Once the white pine were cut, the light soils of Ontario were eroded from underneath: a manmade wasteland by 1905.
In their horse and buggy tour of the wastelands created from massive forest fires that sought to clear land for farming and destructive logging, Drury and Zavitz might have felt the same agony as expressed in one of the most eloquent passages of Laudato si’. This is that, “God has joined us so closely to the world around us that we can feel the desertification of the soil almost as a physical ailment, and the extinction of species as a painful disfigurement.”
The accomplishments of Drury and Zavitz are also well commended in Laudato si’. Francis in point 58 of the Encyclical Letter, notes that, “In some countries, there are positive examples of environmental improvement: rivers, polluted for decades, have been cleaned up; native woodlands have been restored; landscapes have been beautified thanks to environmental restoration projects”
Francis sees past restoration efforts such as the greening of the deserts of Simcoe County as proof that “men and women are still capable of intervening positively.” He sees that, ‘For all our limitations, gestures of generosity, solidarity and care cannot but well up within us, since we were made for love.”
It is the challenge of he current generation of residents of Simcoe County to show that they are still as Francis puts it “capable of intervening positively.” To do this we need to show the threats to this positively legacy-massive urban sprawl and clear cutting of forests through by-law suspensions, can be stopped.

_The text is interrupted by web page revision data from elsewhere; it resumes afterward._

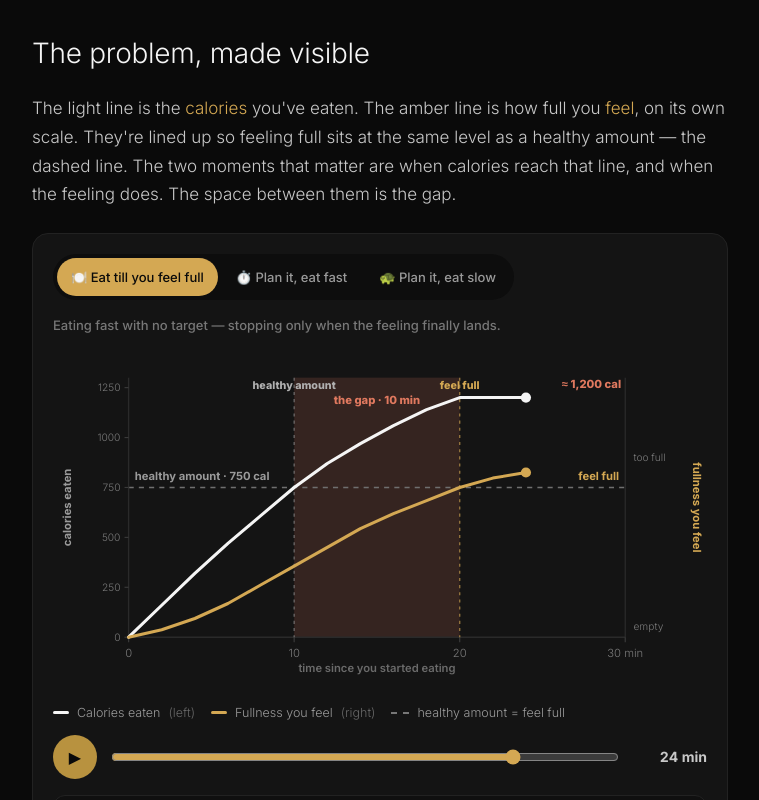
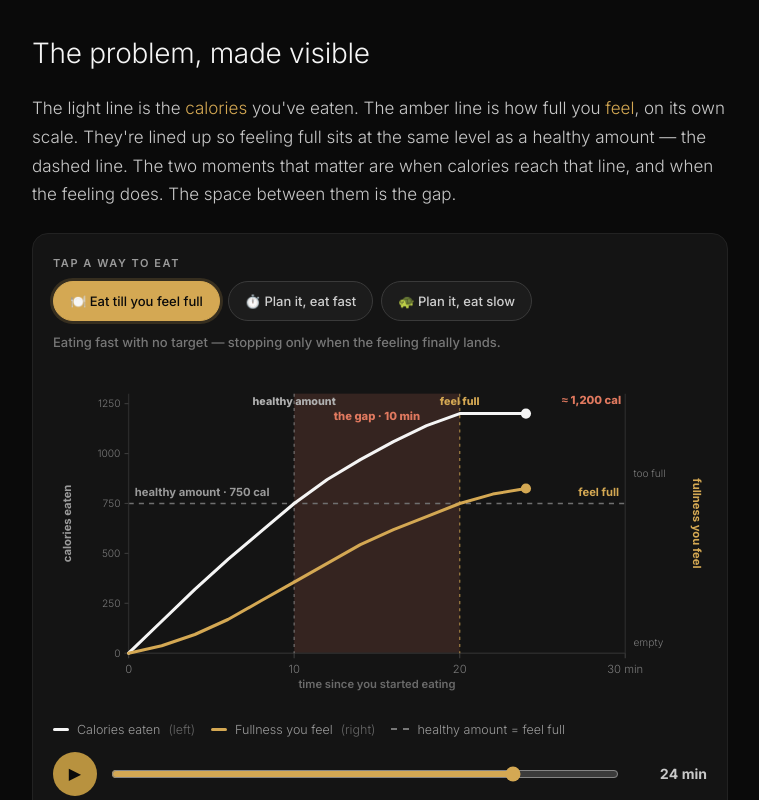
Before and after one commit to dangerbot/steveandthedogs-web, a Next.js app: page /playground/satiation-lag in a window 1280 px wide. Shown: the part 709-1509 px from the top of the page, without its empty margins (260-1019 px from the left). Built offline with nearby package versions, Linux system fonts and the light colour scheme.

Commit message:
Make satiation chart scenario toggles read as distinct tappable buttons

```diff
--- a/app/playground/satiation-lag/page.tsx
+++ b/app/playground/satiation-lag/page.tsx
@@ -293,19 +293,28 @@ function Sim() {
   return (
     <div className="bg-[#141414] border border-[#222222] rounded-2xl p-4 md:p-5 my-6">
       {/* tabs */}
-      <div className="inline-flex flex-wrap gap-1 bg-[#0d0d0d] rounded-full p-1 mb-1">
-        {tabs.map((tb) => (
+      <div className="text-[11px] font-semibold uppercase tracking-[0.14em] text-[#9a9a9a] mb-2">
+        Tap a way to eat
+      </div>
+      <div className="flex flex-wrap gap-2">
+        {tabs.map((tb) => {
+          const active = style === tb.key;
+          return (
             <button
               key={tb.key}
               onClick={() => setStyleState(tb.key)}
+              aria-pressed={active}
               className={
-              "rounded-full px-3.5 py-2 text-[13px] font-medium transition " +
-              (style === tb.key ? "bg-[#d4a853] text-[#0a0a0a]" : "text-[#9a9a9a] hover:text-[#d0d0d0]")
+                "rounded-full px-4 py-2 text-[13px] font-medium border cursor-pointer transition " +
+                (active
+                  ? "bg-[#d4a853] text-[#0a0a0a] border-[#d4a853] shadow-[0_0_0_3px_rgba(212,168,83,0.18)]"
+                  : "bg-[#1c1c1c] text-[#cfcfcf] border-[#3a3a3a] hover:border-[#d4a853] hover:text-[#f5f5f5]")
               }
             >
               {tb.label}
             </button>
-        ))}
+          );
+        })}
       </div>
       <div className="text-[13px] text-[#777777] font-medium my-2.5 min-h-[20px]">{note}</div>
 
```
Lines whose indentation alone changed are shown as unchanged.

John Bacher is author, lecturer and environmental expert witness. His latest book is Two Billion Trees and Counting: The Legacy of Edmund Zavitz, Dundurn Press, 2011. Bacher can be reached at JohnBacherPhD.ca.
John has been a valued member of our Advisory Council since Oct 2012.